==== Records shown ====
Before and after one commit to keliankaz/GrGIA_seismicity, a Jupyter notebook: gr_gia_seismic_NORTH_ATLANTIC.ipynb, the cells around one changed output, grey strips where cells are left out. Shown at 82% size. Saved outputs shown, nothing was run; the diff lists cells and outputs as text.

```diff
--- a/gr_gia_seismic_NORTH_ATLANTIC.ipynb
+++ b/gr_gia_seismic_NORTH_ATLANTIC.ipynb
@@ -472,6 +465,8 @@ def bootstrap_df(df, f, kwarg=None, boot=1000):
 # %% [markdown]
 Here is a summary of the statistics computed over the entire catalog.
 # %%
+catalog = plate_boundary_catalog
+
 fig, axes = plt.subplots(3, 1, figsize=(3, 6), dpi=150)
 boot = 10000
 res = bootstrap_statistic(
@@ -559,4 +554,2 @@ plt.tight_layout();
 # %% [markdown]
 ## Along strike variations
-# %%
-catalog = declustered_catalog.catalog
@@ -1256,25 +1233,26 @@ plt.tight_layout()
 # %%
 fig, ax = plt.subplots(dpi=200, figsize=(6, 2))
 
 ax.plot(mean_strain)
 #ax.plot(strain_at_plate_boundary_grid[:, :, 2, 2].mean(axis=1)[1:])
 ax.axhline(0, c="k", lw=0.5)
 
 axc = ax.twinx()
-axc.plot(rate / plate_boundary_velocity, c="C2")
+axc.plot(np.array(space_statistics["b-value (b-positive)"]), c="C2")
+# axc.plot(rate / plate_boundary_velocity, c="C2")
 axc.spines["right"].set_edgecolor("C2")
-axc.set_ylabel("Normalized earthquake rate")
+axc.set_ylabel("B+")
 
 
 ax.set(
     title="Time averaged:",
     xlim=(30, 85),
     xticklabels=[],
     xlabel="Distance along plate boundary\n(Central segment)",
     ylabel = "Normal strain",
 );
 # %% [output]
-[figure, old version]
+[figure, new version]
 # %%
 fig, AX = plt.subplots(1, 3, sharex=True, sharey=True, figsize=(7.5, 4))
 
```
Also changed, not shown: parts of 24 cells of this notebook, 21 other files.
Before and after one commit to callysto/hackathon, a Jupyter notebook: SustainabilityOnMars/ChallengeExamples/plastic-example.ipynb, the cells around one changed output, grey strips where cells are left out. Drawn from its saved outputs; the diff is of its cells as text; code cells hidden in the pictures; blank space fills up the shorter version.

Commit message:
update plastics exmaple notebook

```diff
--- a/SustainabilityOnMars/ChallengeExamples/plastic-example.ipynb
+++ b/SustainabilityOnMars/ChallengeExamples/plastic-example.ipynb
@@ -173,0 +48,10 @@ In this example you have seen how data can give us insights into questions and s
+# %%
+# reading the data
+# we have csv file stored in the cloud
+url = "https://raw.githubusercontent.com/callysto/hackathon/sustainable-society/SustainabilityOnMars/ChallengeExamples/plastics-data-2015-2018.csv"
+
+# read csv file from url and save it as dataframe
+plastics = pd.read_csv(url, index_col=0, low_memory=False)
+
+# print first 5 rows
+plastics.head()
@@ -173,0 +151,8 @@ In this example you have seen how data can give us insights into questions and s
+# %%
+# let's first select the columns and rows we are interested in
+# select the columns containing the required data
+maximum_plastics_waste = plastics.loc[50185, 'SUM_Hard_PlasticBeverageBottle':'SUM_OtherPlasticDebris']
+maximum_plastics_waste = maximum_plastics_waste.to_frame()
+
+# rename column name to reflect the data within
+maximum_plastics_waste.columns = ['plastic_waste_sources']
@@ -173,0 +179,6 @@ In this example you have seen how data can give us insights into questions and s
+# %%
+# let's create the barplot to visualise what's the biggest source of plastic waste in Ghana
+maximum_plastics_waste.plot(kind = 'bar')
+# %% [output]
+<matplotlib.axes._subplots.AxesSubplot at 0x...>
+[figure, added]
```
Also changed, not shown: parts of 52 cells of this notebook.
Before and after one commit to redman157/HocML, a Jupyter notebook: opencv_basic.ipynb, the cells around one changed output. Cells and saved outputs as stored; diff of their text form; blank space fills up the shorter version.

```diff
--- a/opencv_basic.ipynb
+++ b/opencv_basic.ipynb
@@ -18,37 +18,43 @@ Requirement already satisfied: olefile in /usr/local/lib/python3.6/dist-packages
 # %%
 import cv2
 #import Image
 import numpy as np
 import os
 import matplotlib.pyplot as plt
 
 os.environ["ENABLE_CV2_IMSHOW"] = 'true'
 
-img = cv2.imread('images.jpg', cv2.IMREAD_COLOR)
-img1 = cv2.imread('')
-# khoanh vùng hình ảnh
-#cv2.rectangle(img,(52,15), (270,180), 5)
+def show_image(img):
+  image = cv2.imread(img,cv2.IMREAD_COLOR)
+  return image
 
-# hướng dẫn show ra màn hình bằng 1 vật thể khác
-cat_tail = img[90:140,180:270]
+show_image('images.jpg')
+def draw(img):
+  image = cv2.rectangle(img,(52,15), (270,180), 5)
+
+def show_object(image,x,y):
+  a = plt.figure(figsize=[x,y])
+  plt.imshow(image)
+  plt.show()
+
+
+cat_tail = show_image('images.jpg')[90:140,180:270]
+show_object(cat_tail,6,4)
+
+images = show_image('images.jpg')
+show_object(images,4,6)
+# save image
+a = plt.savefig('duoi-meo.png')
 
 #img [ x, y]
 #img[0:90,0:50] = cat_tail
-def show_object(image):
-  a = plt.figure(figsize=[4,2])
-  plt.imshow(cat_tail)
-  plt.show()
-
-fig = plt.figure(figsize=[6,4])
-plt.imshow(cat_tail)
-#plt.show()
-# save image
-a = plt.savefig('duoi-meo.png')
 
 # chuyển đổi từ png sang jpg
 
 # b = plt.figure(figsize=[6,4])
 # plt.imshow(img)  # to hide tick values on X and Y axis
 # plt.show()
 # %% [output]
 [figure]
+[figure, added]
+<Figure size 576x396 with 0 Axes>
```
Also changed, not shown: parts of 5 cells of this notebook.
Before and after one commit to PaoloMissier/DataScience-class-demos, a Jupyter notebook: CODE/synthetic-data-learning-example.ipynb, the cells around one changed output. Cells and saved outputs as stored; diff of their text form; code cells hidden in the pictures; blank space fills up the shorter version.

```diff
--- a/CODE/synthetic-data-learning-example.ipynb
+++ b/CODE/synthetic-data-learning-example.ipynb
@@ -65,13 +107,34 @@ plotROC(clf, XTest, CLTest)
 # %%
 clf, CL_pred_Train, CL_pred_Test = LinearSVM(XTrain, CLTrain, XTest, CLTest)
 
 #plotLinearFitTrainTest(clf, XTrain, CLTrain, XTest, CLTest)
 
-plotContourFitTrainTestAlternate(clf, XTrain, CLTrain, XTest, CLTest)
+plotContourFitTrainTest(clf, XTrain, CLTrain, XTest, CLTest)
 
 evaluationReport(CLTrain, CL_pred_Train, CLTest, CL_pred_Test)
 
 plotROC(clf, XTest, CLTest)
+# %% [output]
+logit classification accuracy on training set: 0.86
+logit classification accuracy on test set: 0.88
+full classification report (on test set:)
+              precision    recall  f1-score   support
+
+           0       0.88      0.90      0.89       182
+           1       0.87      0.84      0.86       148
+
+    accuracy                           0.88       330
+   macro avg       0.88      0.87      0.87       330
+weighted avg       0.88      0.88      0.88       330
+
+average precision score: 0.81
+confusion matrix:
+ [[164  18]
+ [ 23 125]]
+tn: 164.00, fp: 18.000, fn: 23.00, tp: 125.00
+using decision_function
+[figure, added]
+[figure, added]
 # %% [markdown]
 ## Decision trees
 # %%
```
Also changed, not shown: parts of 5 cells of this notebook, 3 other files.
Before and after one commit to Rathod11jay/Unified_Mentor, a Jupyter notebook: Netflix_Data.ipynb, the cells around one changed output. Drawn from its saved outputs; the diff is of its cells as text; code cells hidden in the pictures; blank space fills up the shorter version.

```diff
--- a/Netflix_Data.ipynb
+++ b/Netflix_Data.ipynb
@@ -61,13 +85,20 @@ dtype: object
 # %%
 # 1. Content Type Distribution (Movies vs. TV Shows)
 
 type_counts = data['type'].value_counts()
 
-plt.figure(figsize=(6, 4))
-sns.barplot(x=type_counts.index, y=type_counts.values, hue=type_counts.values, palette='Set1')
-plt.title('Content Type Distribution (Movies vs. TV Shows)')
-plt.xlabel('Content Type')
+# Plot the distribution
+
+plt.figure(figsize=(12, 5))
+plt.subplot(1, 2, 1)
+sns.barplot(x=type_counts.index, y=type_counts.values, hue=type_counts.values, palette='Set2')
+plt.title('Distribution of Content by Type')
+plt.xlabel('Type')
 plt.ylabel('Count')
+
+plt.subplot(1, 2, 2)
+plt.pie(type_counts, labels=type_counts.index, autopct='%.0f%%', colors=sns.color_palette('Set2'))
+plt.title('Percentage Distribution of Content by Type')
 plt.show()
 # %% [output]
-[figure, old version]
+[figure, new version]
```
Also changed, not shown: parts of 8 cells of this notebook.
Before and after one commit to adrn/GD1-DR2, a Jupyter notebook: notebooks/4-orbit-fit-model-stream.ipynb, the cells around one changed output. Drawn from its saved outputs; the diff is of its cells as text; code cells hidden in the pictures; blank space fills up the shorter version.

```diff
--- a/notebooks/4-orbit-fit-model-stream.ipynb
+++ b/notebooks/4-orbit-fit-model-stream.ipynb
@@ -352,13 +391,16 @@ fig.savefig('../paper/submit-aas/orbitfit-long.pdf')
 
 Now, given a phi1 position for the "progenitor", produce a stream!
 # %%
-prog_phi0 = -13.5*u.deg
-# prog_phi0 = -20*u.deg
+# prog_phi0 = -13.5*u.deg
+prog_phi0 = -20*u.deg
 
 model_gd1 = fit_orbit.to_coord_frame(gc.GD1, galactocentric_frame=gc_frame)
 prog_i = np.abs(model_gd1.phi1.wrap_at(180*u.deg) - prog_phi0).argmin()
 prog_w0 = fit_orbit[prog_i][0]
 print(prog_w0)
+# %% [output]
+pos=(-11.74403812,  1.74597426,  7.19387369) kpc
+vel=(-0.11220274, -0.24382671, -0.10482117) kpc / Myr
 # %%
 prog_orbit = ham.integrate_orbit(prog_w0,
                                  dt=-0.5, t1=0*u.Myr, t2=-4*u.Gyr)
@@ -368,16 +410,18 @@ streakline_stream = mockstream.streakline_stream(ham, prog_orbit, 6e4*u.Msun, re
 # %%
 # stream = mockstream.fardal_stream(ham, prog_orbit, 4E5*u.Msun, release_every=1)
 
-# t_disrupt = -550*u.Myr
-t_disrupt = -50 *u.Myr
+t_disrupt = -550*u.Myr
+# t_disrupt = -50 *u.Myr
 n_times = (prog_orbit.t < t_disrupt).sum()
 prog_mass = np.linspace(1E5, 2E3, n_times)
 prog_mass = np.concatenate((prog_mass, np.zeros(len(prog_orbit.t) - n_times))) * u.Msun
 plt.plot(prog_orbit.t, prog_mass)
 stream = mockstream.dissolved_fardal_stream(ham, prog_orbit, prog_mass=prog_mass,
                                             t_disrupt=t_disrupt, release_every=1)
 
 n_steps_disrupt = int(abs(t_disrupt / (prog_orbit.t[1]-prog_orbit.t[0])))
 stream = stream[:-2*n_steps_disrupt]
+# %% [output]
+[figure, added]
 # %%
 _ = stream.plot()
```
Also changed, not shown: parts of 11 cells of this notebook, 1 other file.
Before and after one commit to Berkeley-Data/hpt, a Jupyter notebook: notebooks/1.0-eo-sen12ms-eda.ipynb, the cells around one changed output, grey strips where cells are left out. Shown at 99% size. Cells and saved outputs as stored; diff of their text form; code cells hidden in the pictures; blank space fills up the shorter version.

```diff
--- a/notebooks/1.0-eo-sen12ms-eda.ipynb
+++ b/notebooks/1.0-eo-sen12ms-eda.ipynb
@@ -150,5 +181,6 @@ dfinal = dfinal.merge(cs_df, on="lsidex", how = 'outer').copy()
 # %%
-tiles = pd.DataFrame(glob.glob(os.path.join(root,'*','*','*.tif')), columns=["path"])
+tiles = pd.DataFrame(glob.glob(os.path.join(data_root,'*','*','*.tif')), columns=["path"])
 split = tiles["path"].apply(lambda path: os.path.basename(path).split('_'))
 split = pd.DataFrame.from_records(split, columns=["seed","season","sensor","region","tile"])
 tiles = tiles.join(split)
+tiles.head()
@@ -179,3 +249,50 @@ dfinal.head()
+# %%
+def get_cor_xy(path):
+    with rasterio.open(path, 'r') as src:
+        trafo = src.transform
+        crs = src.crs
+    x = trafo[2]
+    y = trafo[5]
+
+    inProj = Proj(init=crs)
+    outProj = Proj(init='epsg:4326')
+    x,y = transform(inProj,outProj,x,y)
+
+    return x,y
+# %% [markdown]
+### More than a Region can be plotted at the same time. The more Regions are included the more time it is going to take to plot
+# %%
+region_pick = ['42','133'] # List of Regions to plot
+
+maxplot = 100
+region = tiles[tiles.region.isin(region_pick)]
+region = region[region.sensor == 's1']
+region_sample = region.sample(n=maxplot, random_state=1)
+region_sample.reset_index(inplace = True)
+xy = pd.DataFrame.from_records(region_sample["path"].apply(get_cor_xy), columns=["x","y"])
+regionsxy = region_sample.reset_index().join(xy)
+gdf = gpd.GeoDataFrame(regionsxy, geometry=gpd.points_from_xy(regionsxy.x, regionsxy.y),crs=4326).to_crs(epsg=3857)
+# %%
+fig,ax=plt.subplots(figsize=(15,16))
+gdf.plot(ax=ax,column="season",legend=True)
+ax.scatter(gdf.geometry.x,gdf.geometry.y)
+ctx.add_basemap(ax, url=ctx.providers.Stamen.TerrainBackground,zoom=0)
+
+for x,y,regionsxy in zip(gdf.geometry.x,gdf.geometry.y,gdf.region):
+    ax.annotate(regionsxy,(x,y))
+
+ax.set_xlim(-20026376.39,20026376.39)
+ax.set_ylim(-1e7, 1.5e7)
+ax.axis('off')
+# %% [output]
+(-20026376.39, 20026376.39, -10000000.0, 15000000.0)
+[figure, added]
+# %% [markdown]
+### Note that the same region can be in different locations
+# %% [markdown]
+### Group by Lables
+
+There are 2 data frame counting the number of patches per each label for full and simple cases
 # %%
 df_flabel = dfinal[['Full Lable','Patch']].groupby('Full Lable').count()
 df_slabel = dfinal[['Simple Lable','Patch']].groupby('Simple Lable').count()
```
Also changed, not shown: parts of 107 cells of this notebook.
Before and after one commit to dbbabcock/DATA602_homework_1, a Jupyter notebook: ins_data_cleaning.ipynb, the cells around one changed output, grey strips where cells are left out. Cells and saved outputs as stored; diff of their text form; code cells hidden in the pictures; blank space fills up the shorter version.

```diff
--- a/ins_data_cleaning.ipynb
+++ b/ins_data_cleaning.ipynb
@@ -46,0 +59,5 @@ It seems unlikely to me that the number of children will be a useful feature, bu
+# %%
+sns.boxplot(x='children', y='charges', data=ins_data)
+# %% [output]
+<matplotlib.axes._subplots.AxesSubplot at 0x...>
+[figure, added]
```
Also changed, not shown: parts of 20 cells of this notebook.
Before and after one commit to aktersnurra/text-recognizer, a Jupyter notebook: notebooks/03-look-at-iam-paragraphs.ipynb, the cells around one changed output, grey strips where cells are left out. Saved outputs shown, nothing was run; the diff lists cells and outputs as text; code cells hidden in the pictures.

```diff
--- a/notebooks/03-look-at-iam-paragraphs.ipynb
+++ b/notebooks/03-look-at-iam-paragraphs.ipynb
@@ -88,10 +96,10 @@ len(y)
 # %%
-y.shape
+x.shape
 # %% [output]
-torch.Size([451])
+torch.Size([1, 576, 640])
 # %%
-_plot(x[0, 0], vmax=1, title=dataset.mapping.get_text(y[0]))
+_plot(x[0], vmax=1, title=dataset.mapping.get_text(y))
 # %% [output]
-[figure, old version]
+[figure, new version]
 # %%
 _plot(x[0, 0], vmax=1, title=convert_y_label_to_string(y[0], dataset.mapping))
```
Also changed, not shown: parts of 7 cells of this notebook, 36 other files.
====
» **What this task involves**: Your answer should be the lines above that contain the word "CLTest", copied out.

» **Answer space**:
@@ -65,13 +107,34 @@ plotROC(clf, XTest, CLTest)
 clf, CL_pred_Train, CL_pred_Test = LinearSVM(XTrain, CLTrain, XTest, CLTest)
 #plotLinearFitTrainTest(clf, XTrain, CLTrain, XTest, CLTest)
-plotContourFitTrainTestAlternate(clf, XTrain, CLTrain, XTest, CLTest)
+plotContourFitTrainTest(clf, XTrain, CLTrain, XTest, CLTest)
 evaluationReport(CLTrain, CL_pred_Train, CLTest, CL_pred_Test)
 plotROC(clf, XTest, CLTest)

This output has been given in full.